Samer Shebadeh fled the Czech Republic in October 2016 when the police showed interest in him over a message he sent through the WhatsApp application to Czech Muslims, warning them against taking part in a Christian religious service. He keeps hiding in Mauretania, the paper writes.
Muneeb Alrawi, head of the Czech Centre of Muslim Communities, distanced himself from Shehadeh if he had any possible links to terrorists, MfD writes.
Alrawi said he has not had any contact with Samer Shehadeh for at least two years.
He told the paper the Muslim community registered Shehadeh’s fundamentalist views in the past.
The accusation of Samer Shebadeh may have far-reaching consequences for the rather small Muslim community in the Czech Republic, Miroslav Mares, an expert in extremism, told MfD.
“He was a person with a high position in the Muslim community and with a considerable influence. The community has always been telling it is moderate. Now this image seems to crack. We should not ignore it and the secret services should monitor the situation, especially if these people returned to our territory,” Mares said.
Shehaded’s firm leases rooms in the centre of Prague and the Muslim community rented them from it and used it as a mosque, the paper writes.
Kristyna Hudkova, 24, was from the village of Horin, north of Prague. According to MfD sources, she became a radical Muslim under the influence of an Uzbek living in Central Bohemia, the region surrounding Prague.
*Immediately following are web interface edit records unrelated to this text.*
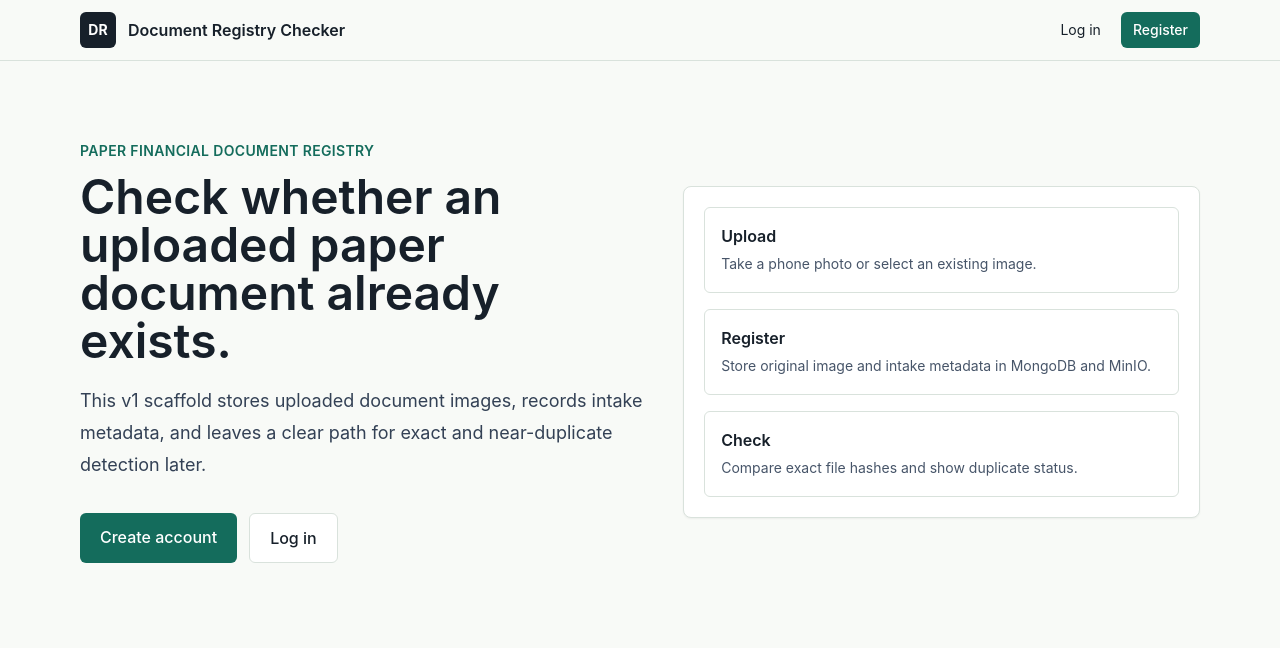
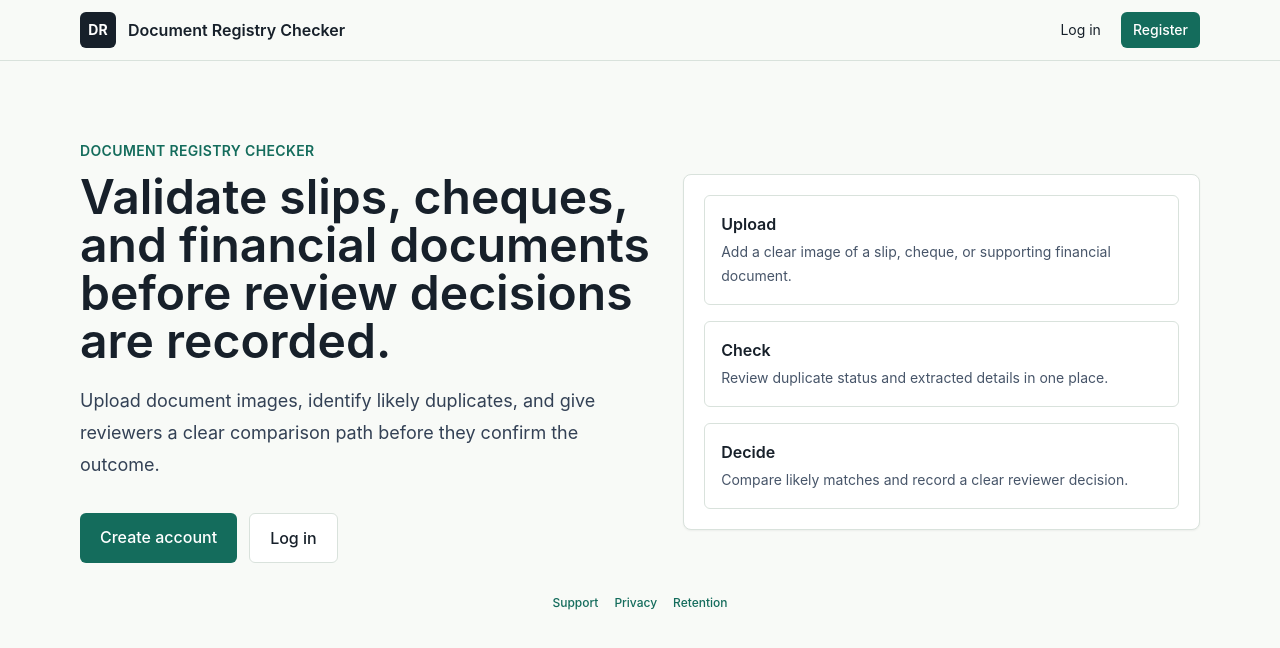
Before and after one commit to Mamduh5/slip-cheque-validation, a Next.js app: page / in a window 1280 px wide. Shown: the top 648 px of the page. Built offline with nearby package versions, Linux system fonts and the light colour scheme; no server answers.

Commit message:
Add auth recovery and trust basics

```diff
--- /dev/null
+++ b/app/forgot-password/page.tsx
@@ -0,0 +1,25 @@
+import Link from "next/link";
+import { PublicTrustLinks } from "@/components/public-trust-links";
+
+export default function ForgotPasswordPage() {
+  return (
+    <section className="mx-auto max-w-md px-4 py-12">
+      <div className="rounded-lg border border-line bg-white p-5 shadow-sm">
+        <h1 className="text-3xl font-semibold">Password recovery</h1>
+        <p className="mt-3 text-sm leading-6 text-slate-600">
+          Self-service password reset is not available yet. Contact your Document Registry Checker administrator to
+          reset account access.
+        </p>
+        <Link
+          className="mt-5 inline-flex rounded-md bg-accent px-4 py-2 text-sm font-medium text-white hover:bg-accent-dark"
+          href="/support"
+        >
+          View support options
+        </Link>
+      </div>
+      <div className="mt-5">
+        <PublicTrustLinks />
+      </div>
+    </section>
+  );
+}
--- a/app/layout.tsx
+++ b/app/layout.tsx
@@ -4,7 +4,7 @@ import { AppHeader } from "@/components/app-header";
 
 export const metadata: Metadata = {
   title: "Document Registry Checker",
-  description: "Duplicate registry scaffold for paper financial document images"
+  description: "Document validation and duplicate review for slips, cheques, and financial documents"
 };
 
 export default function RootLayout({
--- a/app/login/page.tsx
+++ b/app/login/page.tsx
@@ -1,6 +1,7 @@
 import Link from "next/link";
 import { Suspense } from "react";
 import { LoginForm } from "@/components/login-form";
+import { PublicTrustLinks } from "@/components/public-trust-links";
 import { isGoogleAuthConfigured } from "@/lib/env";
 
 export default function LoginPage() {
@@ -9,7 +10,7 @@ export default function LoginPage() {
       <div className="mb-6">
         <h1 className="text-3xl font-semibold">Log in</h1>
         <p className="mt-2 text-sm leading-6 text-slate-600">
-          Access your document dashboard and upload history.
+          Access Document Registry Checker to continue uploads, duplicate review, and document checks.
         </p>
       </div>
       <Suspense fallback={<div className="rounded-lg border border-line bg-white p-5 shadow-sm">Loading...</div>}>
@@ -21,6 +22,9 @@ export default function LoginPage() {
           Register
         </Link>
       </p>
+      <div className="mt-5">
+        <PublicTrustLinks />
+      </div>
     </section>
   );
 }
--- a/app/page.tsx
+++ b/app/page.tsx
@@ -1,18 +1,19 @@
 import Link from "next/link";
+import { PublicTrustLinks } from "@/components/public-trust-links";
 
 export default function HomePage() {
   return (
     <section className="mx-auto grid max-w-6xl gap-8 px-4 py-12 md:grid-cols-[1.05fr_0.95fr] md:items-center md:py-20">
       <div>
         <p className="mb-3 text-sm font-semibold uppercase tracking-wide text-accent">
-          Paper financial document registry
+          Document Registry Checker
         </p>
         <h1 className="max-w-3xl text-4xl font-semibold leading-tight md:text-5xl">
-          Check whether an uploaded paper document already exists.
+          Validate slips, cheques, and financial documents before review decisions are recorded.
         </h1>
         <p className="mt-5 max-w-2xl text-lg leading-8 text-slate-700">
-          This v1 scaffold stores uploaded document images, records intake metadata, and leaves a clear path for
-          exact and near-duplicate detection later.
+          Upload document images, identify likely duplicates, and give reviewers a clear comparison path before they
+          confirm the outcome.
         </p>
         <div className="mt-8 flex flex-col gap-3 sm:flex-row">
           <Link
@@ -32,9 +33,9 @@ export default function HomePage() {
       <div className="rounded-lg border border-line bg-white p-5 shadow-sm">
         <div className="space-y-4">
           {[
-            ["Upload", "Take a phone photo or select an existing image."],
-            ["Register", "Store original image and intake metadata in MongoDB and MinIO."],
-            ["Check", "Compare exact file hashes and show duplicate status."]
+            ["Upload", "Add a clear image of a slip, cheque, or supporting financial document."],
+            ["Check", "Review duplicate status and extracted details in one place."],
+            ["Decide", "Compare likely matches and record a clear reviewer decision."]
           ].map(([title, body]) => (
             <div className="rounded-md border border-line p-4" key={title}>
               <h2 className="font-semibold">{title}</h2>
@@ -43,6 +44,9 @@ export default function HomePage() {
           ))}
         </div>
       </div>
+      <div className="md:col-span-2">
+        <PublicTrustLinks />
+      </div>
     </section>
   );
 }
--- /dev/null
+++ b/app/privacy/page.tsx
@@ -0,0 +1,22 @@
+import { PublicTrustLinks } from "@/components/public-trust-links";
+
+export default function PrivacyPage() {
+  return (
+    <section className="mx-auto max-w-2xl px-4 py-12">
+      <div className="rounded-lg border border-line bg-white p-5 shadow-sm">
+        <h1 className="text-3xl font-semibold">Privacy</h1>
+        <p className="mt-3 text-sm leading-6 text-slate-600">
+          Document Registry Checker is intended for authorized document validation workflows. Only upload documents you
+          are permitted to process for your organization.
+        </p>
+        <p className="mt-3 text-sm leading-6 text-slate-600">
+          A formal privacy notice is not configured in this application yet. Follow your organization&apos;s approved
+          policy for document handling, access, and reviewer accountability.
+        </p>
+      </div>
+      <div className="mt-5">
+        <PublicTrustLinks />
+      </div>
+    </section>
+  );
+}
--- a/app/register/page.tsx
+++ b/app/register/page.tsx
@@ -1,4 +1,5 @@
 import Link from "next/link";
+import { PublicTrustLinks } from "@/components/public-trust-links";
 import { RegisterForm } from "@/components/register-form";
 
 export default function RegisterPage() {
@@ -7,7 +8,7 @@ export default function RegisterPage() {
       <div className="mb-6">
         <h1 className="text-3xl font-semibold">Create account</h1>
         <p className="mt-2 text-sm leading-6 text-slate-600">
-          Email/password accounts are stored in MongoDB for this v1 scaffold.
+          Create access to Document Registry Checker for document upload, duplicate review, and audit-friendly decisions.
         </p>
       </div>
       <RegisterForm />
@@ -17,6 +18,9 @@ export default function RegisterPage() {
           Log in
         </Link>
       </p>
+      <div className="mt-5">
+        <PublicTrustLinks />
+      </div>
     </section>
   );
 }
--- /dev/null
+++ b/app/retention/page.tsx
@@ -0,0 +1,22 @@
+import { PublicTrustLinks } from "@/components/public-trust-links";
+
+export default function RetentionPage() {
+  return (
+    <section className="mx-auto max-w-2xl px-4 py-12">
+      <div className="rounded-lg border border-line bg-white p-5 shadow-sm">
+        <h1 className="text-3xl font-semibold">Retention</h1>
+        <p className="mt-3 text-sm leading-6 text-slate-600">
+          Uploaded documents and review records remain available for operational review unless your deployment applies a
+          separate retention process.
+        </p>
+        <p className="mt-3 text-sm leading-6 text-slate-600">
+          Automatic deletion rules are not configured in this application yet. Follow your organization&apos;s retention
+          policy for cleanup, export, or removal requests.
+        </p>
+      </div>
+      <div className="mt-5">
+        <PublicTrustLinks />
+      </div>
+    </section>
+  );
+}
--- /dev/null
+++ b/app/support/page.tsx
@@ -0,0 +1,22 @@
+import Link from "next/link";
+import { PublicTrustLinks } from "@/components/public-trust-links";
+
+export default function SupportPage() {
+  return (
+    <section className="mx-auto max-w-2xl px-4 py-12">
+      <div className="rounded-lg border border-line bg-white p-5 shadow-sm">
+        <h1 className="text-3xl font-semibold">Support</h1>
+        <p className="mt-3 text-sm leading-6 text-slate-600">
+          This internal tool does not have a public support desk configured. For account recovery, access questions, or
+          document handling concerns, contact the administrator who manages your Document Registry Checker access.
+        </p>
+        <Link className="mt-5 inline-flex font-medium text-accent hover:text-accent-dark" href="/login">
+          Return to login
+        </Link>
+      </div>
+      <div className="mt-5">
+        <PublicTrustLinks />
+      </div>
+    </section>
+  );
+}
--- a/app/upload/page.tsx
+++ b/app/upload/page.tsx
@@ -45,8 +45,8 @@ export default async function UploadPage() {
           </p>
         </div>
         <div className="rounded-lg border border-line bg-white p-4 text-sm leading-6 text-slate-600">
-          Duplicate matching is active within your account. The app compares exact file hashes first, then uses a
-          normalized image fingerprint to mark likely duplicates.
+          Duplicate matching is active within your account. Document Registry Checker identifies exact matches and
+          flags visually similar uploads for reviewer confirmation.
         </div>
       </div>
       <UploadForm />
--- a/components/login-form.tsx
+++ b/components/login-form.tsx
@@ -1,6 +1,7 @@
 "use client";
 
 import { FormEvent, useState } from "react";
+import Link from "next/link";
 import { useRouter, useSearchParams } from "next/navigation";
 import { signIn } from "next-auth/react";
 
@@ -52,9 +53,14 @@ export function LoginForm({ googleEnabled }: { googleEnabled: boolean }) {
           />
         </div>
         <div>
-          <label className="mb-1 block text-sm font-medium" htmlFor="password">
-            Password
-          </label>
+          <div className="mb-1 flex items-center justify-between gap-3">
+            <label className="block text-sm font-medium" htmlFor="password">
+              Password
+            </label>
+            <Link className="text-xs font-medium text-accent hover:text-accent-dark" href="/forgot-password">
+              Forgot password?
+            </Link>
+          </div>
           <input
             className="focus-ring w-full rounded-md border border-line px-3 py-2"
             id="password"
--- /dev/null
+++ b/components/public-trust-links.tsx
@@ -0,0 +1,17 @@
+import Link from "next/link";
+
+export function PublicTrustLinks() {
+  return (
+    <nav aria-label="Support and policy links" className="flex flex-wrap justify-center gap-x-4 gap-y-2 text-xs text-slate-500">
+      <Link className="font-medium text-accent hover:text-accent-dark" href="/support">
+        Support
+      </Link>
+      <Link className="font-medium text-accent hover:text-accent-dark" href="/privacy">
+        Privacy
+      </Link>
+      <Link className="font-medium text-accent hover:text-accent-dark" href="/retention">
+        Retention
+      </Link>
+    </nav>
+  );
+}
--- a/components/register-form.tsx
+++ b/components/register-form.tsx
@@ -92,8 +92,13 @@ export function RegisterForm() {
             autoComplete="new-password"
             type="password"
             minLength={8}
+            maxLength={128}
+            aria-describedby="password-rules"
             required
           />
+          <p className="mt-1 text-xs leading-5 text-slate-500" id="password-rules">
+            Use 8 to 128 characters. Choose a password that is not reused for other systems.
+          </p>
         </div>
         {error ? <p className="text-sm text-red-700">{error}</p> : null}
         <button
```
In March 2017, Hudkova flew from Prague to Turkey, but the Turkish authorities returned her because she wanted to cross the border with Syria and marry Omar whom she had never seen before. She was sent there by Samer. After her forced return to the Czech Republic, Samer bough her a coach ticket to Turkey and this time she succeeded in getting to Syria and she changed her name to Fatima, MfD writes, citing police documents.